But I’m not here to brag about Lego’s success, but rather showcase important business lessons that can be taken not from their organization, but from their product. We can learn a lot about onboarding from the Lego Group. And it starts with a simple piece: the Lego brick.
One Lego brick by itself may not seem like much, but add on another piece, and another, and suddenly you start to create something imaginative and worthwhile. Onboarding works in much the same way, because it is NOT just a one and done deal. Onboarding must go beyond new hire’s start date, and in fact well into their multiple years of service with an organization. As a Lego set is built piece by piece, so must Onboarding be expanded and built as one becomes more attuned to their new organization.
As mentioned before, Lego has taken on characters from other universes and incorporated them quite well into their own. Isn’t this what Onboarding is all about? Onboarding creates a flexible framework that brings new hires into the company culture, aligns them to the business, and empowers them in their role.
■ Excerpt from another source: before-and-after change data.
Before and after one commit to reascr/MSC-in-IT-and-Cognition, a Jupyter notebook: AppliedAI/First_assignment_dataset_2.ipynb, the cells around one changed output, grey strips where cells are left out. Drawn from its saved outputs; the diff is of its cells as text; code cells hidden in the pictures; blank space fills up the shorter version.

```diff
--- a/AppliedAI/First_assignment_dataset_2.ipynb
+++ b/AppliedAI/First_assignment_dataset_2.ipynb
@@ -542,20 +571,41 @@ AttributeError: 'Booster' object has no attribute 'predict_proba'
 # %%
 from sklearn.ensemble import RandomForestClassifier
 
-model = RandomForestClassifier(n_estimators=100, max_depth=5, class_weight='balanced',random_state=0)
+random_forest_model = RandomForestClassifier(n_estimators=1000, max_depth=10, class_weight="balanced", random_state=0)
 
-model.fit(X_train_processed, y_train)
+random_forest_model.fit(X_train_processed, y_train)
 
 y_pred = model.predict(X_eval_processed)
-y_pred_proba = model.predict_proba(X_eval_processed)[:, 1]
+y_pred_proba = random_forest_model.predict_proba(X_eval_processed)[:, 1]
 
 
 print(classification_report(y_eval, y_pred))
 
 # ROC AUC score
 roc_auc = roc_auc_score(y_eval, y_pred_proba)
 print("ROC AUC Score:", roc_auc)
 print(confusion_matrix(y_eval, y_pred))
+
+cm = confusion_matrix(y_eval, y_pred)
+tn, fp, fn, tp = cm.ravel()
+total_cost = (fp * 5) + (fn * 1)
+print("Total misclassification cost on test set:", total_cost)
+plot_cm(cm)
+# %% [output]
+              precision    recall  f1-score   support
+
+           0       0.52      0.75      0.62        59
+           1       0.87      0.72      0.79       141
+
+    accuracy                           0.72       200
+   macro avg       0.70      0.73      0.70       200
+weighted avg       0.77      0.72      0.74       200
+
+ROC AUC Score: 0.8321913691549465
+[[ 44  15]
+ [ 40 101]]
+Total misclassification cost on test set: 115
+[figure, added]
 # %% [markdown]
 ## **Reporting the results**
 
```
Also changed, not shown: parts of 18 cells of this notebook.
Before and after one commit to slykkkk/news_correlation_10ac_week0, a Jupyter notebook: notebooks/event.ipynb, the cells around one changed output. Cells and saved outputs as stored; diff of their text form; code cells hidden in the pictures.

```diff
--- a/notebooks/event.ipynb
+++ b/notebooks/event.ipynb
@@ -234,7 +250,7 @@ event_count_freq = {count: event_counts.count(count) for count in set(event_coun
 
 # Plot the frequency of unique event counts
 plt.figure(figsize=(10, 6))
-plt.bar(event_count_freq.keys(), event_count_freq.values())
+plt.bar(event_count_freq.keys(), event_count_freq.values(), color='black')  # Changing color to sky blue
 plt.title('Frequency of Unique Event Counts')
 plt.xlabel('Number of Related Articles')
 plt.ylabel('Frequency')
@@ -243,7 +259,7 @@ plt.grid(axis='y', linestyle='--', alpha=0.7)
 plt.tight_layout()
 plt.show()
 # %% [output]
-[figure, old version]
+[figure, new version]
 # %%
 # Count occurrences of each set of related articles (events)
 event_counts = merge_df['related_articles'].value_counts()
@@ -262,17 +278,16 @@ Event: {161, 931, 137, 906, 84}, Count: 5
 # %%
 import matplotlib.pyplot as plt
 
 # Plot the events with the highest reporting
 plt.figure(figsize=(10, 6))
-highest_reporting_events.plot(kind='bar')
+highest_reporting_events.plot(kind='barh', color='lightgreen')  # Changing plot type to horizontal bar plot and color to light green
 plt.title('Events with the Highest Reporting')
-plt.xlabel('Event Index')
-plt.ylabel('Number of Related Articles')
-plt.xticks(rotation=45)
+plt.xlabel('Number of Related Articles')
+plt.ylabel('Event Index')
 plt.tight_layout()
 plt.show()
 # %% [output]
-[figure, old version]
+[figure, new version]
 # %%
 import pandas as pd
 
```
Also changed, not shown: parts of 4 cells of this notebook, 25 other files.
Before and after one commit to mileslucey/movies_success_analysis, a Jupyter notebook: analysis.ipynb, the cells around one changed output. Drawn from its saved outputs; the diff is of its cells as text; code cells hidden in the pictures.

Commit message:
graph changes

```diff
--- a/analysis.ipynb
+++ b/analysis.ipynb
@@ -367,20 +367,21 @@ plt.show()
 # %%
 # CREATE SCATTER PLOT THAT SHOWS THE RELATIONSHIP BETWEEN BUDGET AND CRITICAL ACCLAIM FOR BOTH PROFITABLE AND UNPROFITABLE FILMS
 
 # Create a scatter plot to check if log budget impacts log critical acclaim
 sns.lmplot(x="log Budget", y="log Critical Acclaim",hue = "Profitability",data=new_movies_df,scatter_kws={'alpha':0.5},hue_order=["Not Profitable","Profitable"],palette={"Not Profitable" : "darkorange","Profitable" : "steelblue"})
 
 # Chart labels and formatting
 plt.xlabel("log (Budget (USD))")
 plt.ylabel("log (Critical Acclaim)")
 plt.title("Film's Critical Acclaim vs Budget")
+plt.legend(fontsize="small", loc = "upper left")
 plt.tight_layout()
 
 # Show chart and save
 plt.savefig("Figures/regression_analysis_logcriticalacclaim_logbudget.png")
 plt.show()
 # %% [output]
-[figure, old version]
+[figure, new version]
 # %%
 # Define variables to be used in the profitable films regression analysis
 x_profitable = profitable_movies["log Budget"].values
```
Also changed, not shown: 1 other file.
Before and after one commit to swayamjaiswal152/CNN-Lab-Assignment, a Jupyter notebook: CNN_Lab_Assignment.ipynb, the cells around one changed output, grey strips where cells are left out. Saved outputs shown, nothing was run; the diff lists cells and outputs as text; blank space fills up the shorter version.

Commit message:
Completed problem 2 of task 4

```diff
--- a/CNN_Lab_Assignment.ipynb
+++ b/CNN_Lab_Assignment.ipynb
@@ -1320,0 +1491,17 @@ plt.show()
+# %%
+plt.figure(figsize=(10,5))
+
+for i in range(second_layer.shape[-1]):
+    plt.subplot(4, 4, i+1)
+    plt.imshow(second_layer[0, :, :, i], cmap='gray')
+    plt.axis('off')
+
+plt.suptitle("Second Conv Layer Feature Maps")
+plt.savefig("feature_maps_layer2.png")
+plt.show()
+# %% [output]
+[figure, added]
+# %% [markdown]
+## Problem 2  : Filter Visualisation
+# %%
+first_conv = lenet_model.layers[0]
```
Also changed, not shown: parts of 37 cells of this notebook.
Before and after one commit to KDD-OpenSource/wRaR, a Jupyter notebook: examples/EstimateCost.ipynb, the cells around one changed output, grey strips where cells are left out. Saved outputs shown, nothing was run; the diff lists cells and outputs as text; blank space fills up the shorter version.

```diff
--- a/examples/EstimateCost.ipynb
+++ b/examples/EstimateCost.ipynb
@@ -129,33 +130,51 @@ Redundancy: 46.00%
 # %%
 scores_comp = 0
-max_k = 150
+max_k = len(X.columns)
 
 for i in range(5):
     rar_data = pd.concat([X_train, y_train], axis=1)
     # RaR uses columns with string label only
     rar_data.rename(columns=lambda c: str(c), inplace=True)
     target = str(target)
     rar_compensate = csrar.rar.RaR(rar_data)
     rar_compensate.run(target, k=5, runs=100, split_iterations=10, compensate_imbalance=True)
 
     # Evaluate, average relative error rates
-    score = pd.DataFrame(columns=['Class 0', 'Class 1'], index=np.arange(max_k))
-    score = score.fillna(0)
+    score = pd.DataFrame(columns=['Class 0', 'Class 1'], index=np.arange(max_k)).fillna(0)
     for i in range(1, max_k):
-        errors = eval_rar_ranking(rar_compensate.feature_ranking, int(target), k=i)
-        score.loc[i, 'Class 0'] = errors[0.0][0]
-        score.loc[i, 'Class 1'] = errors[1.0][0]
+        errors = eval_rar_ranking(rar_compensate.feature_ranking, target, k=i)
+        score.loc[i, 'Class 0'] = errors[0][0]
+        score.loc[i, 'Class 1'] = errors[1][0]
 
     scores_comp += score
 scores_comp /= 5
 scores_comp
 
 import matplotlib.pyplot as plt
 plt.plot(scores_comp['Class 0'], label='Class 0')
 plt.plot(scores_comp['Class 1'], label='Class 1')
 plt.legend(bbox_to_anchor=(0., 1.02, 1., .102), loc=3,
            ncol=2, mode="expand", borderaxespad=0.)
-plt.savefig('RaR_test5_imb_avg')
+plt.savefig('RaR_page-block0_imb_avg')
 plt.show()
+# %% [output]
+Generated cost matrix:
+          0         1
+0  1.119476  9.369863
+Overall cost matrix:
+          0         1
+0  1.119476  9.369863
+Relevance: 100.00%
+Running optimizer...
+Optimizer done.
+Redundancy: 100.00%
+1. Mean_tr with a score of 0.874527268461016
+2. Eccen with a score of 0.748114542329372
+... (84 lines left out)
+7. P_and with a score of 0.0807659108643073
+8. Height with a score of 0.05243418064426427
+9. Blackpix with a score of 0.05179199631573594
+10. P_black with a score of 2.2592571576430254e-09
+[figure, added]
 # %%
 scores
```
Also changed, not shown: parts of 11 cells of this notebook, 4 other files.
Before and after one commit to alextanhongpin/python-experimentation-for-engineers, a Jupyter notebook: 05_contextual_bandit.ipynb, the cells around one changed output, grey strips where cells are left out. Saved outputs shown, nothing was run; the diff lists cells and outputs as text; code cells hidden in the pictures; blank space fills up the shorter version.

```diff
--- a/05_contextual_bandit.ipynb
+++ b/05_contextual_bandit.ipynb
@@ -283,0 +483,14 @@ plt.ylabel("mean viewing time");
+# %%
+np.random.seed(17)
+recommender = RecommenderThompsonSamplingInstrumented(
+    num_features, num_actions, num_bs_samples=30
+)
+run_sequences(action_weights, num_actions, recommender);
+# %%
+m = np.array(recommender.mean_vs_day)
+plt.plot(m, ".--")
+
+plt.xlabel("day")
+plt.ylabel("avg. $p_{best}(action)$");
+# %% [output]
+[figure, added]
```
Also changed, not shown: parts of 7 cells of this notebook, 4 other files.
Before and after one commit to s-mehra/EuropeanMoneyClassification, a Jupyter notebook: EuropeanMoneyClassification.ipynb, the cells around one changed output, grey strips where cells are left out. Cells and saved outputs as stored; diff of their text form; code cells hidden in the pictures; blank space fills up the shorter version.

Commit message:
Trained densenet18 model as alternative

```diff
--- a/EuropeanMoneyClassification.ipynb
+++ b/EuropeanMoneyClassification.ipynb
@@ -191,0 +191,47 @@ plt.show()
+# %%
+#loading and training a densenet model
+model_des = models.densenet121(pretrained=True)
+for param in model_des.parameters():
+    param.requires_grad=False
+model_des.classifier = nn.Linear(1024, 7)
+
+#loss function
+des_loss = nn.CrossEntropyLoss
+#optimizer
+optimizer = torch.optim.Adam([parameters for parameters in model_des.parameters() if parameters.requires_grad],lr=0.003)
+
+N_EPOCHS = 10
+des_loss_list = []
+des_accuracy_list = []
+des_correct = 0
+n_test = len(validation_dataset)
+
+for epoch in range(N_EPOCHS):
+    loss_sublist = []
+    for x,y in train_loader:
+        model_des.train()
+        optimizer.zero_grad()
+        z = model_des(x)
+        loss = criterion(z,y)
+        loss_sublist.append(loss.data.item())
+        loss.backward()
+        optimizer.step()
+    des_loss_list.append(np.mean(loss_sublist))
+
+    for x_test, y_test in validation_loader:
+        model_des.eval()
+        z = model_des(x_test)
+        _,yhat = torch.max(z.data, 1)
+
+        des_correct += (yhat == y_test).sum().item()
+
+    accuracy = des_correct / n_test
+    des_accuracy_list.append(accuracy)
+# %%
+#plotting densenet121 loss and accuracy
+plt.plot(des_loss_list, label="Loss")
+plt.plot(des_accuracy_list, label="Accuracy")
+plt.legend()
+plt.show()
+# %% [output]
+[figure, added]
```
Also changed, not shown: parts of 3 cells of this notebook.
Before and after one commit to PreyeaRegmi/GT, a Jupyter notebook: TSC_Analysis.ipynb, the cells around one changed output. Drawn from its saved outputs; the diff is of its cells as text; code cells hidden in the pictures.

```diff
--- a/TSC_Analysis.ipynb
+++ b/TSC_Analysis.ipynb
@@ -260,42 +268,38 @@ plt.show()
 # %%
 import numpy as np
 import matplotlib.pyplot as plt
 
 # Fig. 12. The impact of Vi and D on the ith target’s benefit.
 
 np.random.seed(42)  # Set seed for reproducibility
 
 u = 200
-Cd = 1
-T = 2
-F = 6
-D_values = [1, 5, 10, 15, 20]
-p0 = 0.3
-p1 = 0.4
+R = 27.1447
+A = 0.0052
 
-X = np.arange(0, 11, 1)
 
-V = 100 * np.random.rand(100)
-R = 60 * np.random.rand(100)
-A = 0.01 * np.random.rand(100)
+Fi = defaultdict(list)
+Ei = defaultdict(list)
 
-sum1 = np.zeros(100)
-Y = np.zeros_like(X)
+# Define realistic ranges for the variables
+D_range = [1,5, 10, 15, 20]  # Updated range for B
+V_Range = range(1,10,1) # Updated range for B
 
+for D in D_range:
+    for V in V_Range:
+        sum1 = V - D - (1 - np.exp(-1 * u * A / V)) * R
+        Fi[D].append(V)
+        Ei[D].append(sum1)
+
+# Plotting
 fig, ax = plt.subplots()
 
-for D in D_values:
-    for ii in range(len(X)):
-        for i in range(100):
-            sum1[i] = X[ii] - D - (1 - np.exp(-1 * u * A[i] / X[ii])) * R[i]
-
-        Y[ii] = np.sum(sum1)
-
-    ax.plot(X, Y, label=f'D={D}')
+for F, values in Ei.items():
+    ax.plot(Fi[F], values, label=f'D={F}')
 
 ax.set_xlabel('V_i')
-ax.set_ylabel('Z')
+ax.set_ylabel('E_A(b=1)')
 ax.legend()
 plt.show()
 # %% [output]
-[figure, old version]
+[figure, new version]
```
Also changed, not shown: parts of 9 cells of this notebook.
Perhaps George Lucas never thought there would be a Star Wars themed Lego set, but they are some of the most popular, best-selling items of the company. Lego brought the Star Wars characters and concepts into their organization, aligned them with their own idea of fun and culture, and created something spectacular.
How can you align new individuals in your own organization as effectively as Lego’s brand combination with other materials? Perhaps you just need the same creative ingenuity as the brilliant toy group to bring people onboard. But you need to implement onboarding now. Up to 20% of employee turnover happens in the first 45 days. It’s time to make the first impression a lasting impression.
Want to learn more about the journey all new hires should start with and continue on? Download our infographic: The Journey Begins with Onboarding, HERE.